What is being asked: Keep every line in which "kanteen" occurs and drop the rest of the data.

(Records excerpted from a collection)

=== Begin Enclosure ===

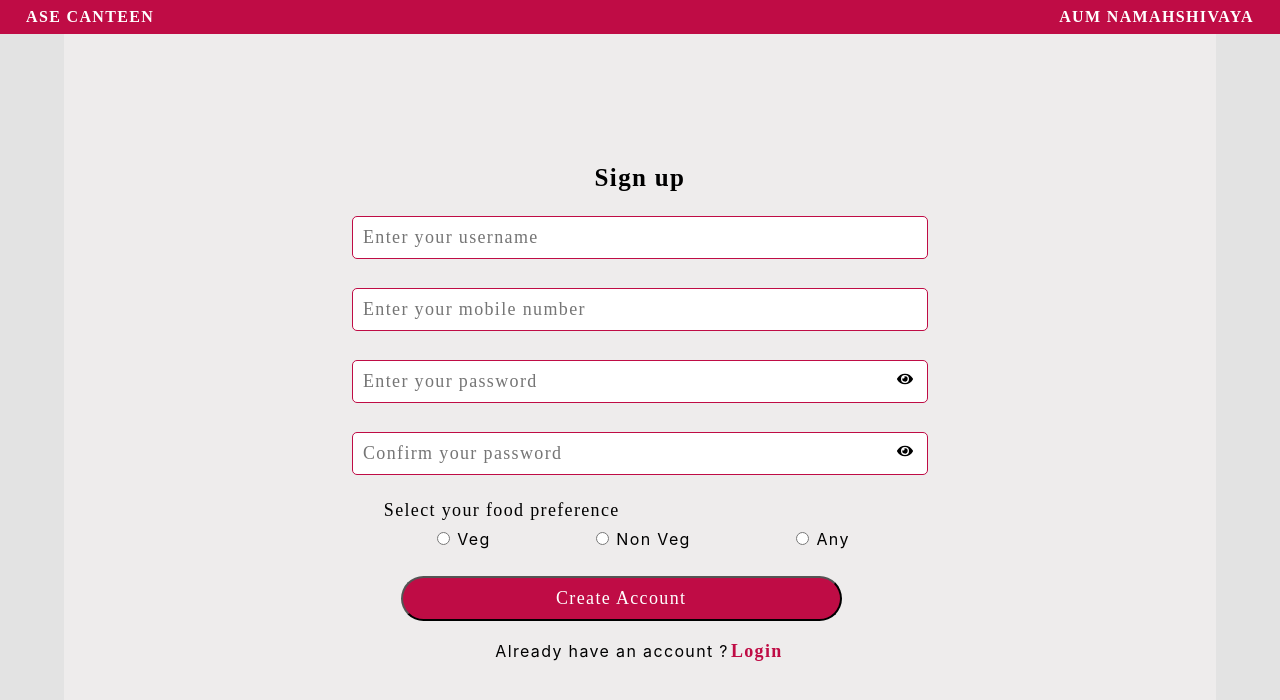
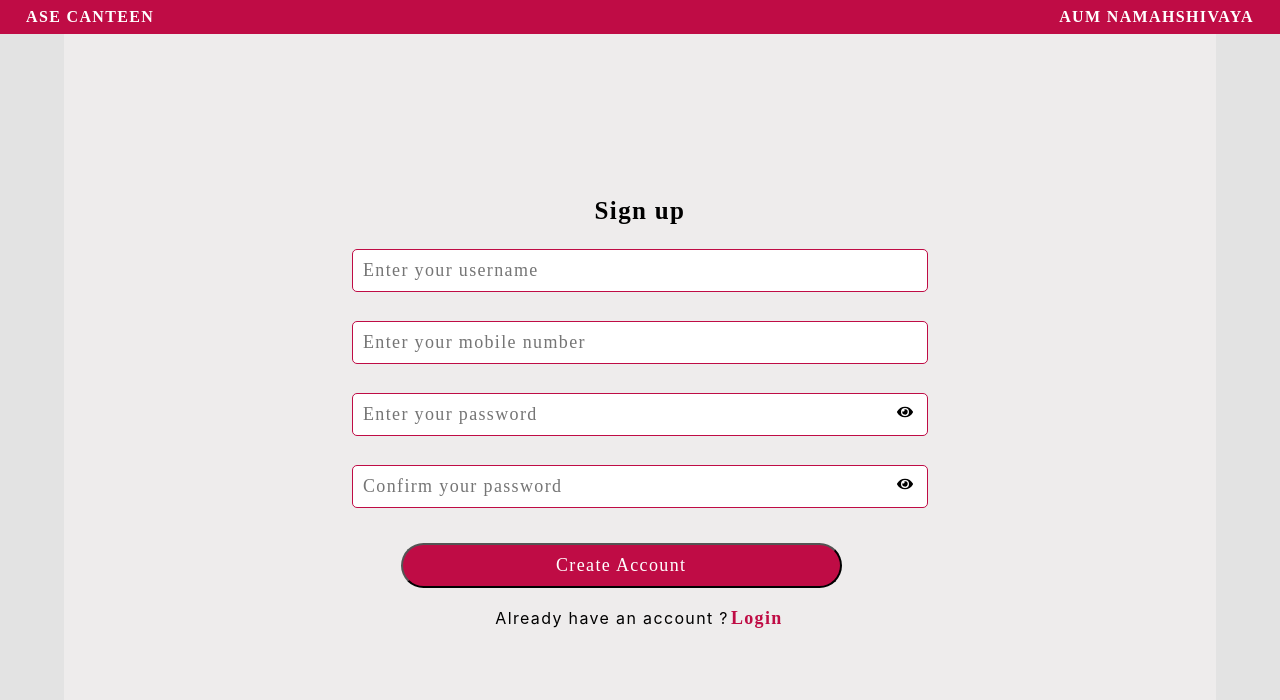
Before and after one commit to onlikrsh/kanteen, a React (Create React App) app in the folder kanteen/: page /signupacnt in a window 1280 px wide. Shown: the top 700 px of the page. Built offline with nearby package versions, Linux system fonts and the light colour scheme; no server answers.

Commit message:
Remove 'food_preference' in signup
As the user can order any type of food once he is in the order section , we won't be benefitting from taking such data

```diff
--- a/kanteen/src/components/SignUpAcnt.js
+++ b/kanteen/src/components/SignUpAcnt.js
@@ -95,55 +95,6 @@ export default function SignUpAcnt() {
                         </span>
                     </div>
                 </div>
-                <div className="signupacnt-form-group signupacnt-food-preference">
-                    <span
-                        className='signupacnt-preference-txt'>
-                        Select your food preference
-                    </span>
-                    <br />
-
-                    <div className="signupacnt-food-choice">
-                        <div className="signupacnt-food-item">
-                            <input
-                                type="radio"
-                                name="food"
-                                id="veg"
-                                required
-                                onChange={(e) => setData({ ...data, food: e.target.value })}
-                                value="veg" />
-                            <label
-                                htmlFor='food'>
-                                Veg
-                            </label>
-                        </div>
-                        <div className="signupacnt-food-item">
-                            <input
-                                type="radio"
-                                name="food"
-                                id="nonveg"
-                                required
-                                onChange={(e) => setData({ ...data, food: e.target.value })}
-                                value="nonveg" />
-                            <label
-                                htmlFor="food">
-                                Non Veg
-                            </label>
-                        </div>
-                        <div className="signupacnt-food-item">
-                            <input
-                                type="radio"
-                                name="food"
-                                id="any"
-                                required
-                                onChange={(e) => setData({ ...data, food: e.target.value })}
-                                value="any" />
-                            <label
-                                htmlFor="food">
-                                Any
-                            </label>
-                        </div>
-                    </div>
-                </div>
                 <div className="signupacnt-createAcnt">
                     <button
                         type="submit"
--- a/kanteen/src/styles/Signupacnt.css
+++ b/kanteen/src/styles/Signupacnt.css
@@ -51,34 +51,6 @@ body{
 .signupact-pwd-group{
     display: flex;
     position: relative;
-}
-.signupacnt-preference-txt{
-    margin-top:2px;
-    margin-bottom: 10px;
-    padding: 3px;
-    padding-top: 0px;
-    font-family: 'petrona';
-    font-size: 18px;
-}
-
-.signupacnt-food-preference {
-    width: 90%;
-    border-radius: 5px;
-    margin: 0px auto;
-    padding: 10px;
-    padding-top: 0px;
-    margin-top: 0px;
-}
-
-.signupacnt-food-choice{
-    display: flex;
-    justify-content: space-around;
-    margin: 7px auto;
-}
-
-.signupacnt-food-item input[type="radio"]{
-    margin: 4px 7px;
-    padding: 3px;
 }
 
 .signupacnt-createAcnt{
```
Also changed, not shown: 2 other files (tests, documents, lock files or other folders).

=== End Enclosure ===

Solution below:
Before and after one commit to onlikrsh/kanteen, a React (Create React App) app in the folder kanteen/: page /signupacnt in a window 1280 px wide. Shown: the top 700 px of the page. Built offline with nearby package versions, Linux system fonts and the light colour scheme; no server answers.
--- a/kanteen/src/components/SignUpAcnt.js
+++ b/kanteen/src/components/SignUpAcnt.js
--- a/kanteen/src/styles/Signupacnt.css
+++ b/kanteen/src/styles/Signupacnt.css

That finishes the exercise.